GALLIPOLIS — Gallipolis City Commission held a public reading of its 2019 budget, Tuesday evening, where officials said they felt the budget was in a better place than it had been in previous years but there were still concerns with an aging infrastructure and rising opioid crime.
According to City Clerk and Auditor Annette Landers, the municipality plans to appropriate around $8,964,000 for the operation of Gallipolis for 2019. This includes general fund expenditures, salaries and benefits for employees, operating costs of water and sewer treatments and road maintenance, among other expenses. Around $3,957,000 of that total includes salary and benefit expenditures, $1,180,000 in capital purchases and $802,400 in debt service. These three items make up around 66 percent of Gallipolis’ proposed expenditures.
“Department requests that were turned in this year were lower than they were last year,” said Landers. “We saw a decrease of $148,000 in the general fund in overall requests for (budgeting time) this year as opposed to last year. That made it a lot easier to do the budgets this year and why we didn’t have to do a bunch of budget hearings carving great big hunks out of the budget. It was good to see.”
Reportedly, the city also had less in capital items to purchase for 2019 due to the previous implementation of a program attempting to make certain city departments were appropriately outfitted with working trucks, tools and other such maintenance needs.
This year’s general fund revenue is anticipated to be around $3,039,000. Last year, around $3,220,000 was collected. In 2017, around $3,097,000 was collected. In 2016, around $3,139,000 was gathered. The year 2015 saw $3,285,000 and 2014 saw $3,477,000. General funds anticipated to be spent in 2019 total around $2,966,000. General funds spent in 2018 were around $3,032,000; in 2017, $2,739,000; in 2016, $2,928,000; in 2015, $3,162,000; and in 2014, $3,202,000.

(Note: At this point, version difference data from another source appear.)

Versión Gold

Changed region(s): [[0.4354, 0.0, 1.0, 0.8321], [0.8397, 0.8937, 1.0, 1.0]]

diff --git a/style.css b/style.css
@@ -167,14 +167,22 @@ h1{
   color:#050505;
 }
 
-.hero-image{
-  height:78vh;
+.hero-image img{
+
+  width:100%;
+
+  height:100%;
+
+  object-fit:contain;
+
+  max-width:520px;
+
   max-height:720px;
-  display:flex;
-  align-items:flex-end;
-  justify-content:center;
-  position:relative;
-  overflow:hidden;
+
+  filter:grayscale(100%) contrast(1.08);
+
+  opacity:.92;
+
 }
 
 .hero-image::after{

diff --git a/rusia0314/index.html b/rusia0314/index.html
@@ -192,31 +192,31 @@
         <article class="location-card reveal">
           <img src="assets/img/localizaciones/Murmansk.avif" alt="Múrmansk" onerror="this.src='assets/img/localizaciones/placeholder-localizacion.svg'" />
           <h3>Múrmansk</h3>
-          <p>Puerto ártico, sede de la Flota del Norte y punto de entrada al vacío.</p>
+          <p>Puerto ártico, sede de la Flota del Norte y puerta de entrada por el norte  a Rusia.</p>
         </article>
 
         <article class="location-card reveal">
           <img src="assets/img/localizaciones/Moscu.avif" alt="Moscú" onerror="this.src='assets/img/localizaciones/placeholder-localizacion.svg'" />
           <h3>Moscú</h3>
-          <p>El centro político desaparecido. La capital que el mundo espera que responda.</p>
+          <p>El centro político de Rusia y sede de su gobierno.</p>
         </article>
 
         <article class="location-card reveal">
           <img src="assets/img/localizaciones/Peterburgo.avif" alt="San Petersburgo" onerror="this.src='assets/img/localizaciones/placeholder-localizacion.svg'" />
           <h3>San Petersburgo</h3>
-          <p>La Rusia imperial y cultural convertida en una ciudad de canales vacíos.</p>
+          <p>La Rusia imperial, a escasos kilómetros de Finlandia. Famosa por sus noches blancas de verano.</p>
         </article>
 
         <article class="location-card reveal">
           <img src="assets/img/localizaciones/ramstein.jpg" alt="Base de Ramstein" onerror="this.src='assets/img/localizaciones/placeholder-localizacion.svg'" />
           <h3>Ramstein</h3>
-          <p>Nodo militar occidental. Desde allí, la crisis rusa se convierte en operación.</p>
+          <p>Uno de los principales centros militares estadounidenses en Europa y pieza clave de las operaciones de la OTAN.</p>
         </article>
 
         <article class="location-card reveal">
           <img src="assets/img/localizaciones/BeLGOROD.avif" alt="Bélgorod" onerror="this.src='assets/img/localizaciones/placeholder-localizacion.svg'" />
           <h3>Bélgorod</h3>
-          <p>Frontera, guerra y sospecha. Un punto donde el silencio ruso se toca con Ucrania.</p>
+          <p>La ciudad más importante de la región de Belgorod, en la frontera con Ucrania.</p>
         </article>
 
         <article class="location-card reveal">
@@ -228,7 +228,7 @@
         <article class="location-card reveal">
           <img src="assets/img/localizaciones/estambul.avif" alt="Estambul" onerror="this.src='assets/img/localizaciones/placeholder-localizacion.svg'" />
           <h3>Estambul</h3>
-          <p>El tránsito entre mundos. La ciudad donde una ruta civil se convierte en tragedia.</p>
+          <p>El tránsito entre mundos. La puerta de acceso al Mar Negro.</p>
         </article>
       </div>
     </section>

The largest item the city has budgeted for will be police services, numbering around $1,110,000. The previous year’s expenses totaled around $1,116,000.
City water treatment and sewer services are considered separate enterprise funds from the general fund. Budget records show Gallipolis plans to spend around $1,562,000 for water treatment and $1,773,000 on sewer treatment for 2019.
“We had around eight or nine large projects last year and most of those are pretty well wrapped up and that’s why this year we think the budget is going to look a little bit better,” said Gallipolis City Manager Gene Greene. “We still have the Spruce Street Bridge, which I’d like to raise and we’re working on that right now…We’re looking at probably well over a couple hundred thousand dollars to do that project right there.”
City officials have discussed raising the bridge over the course of the last year, due to concerns with flooding.
The city is also looking to finish its culvert replacement on Airport Road in an attempt to address flooding issues on Upper River Road. Gallipolis has also recently acquired the wells of the Gallipolis Developmental Center as part of an ongoing project to connect the facility with city water services.
“We’ve applied for (state) grants for paving (city roads),” said Greene. “It could be well over $200,000, if we get that. But we won’t know anything until some time in April. There will be a match and we’ll go out for another grant to pay our (part of the) match. I’d say there’s a good chance of getting that, but no paving would be done until fall.”
Overall, officials said they felt the budget was better than previous years but continue to echo concerns with predicted rises in costs of fighting crime and costs in replacing an aged infrastructure.
Dean Wright can be reached at 740-446-2342, ext. 2103.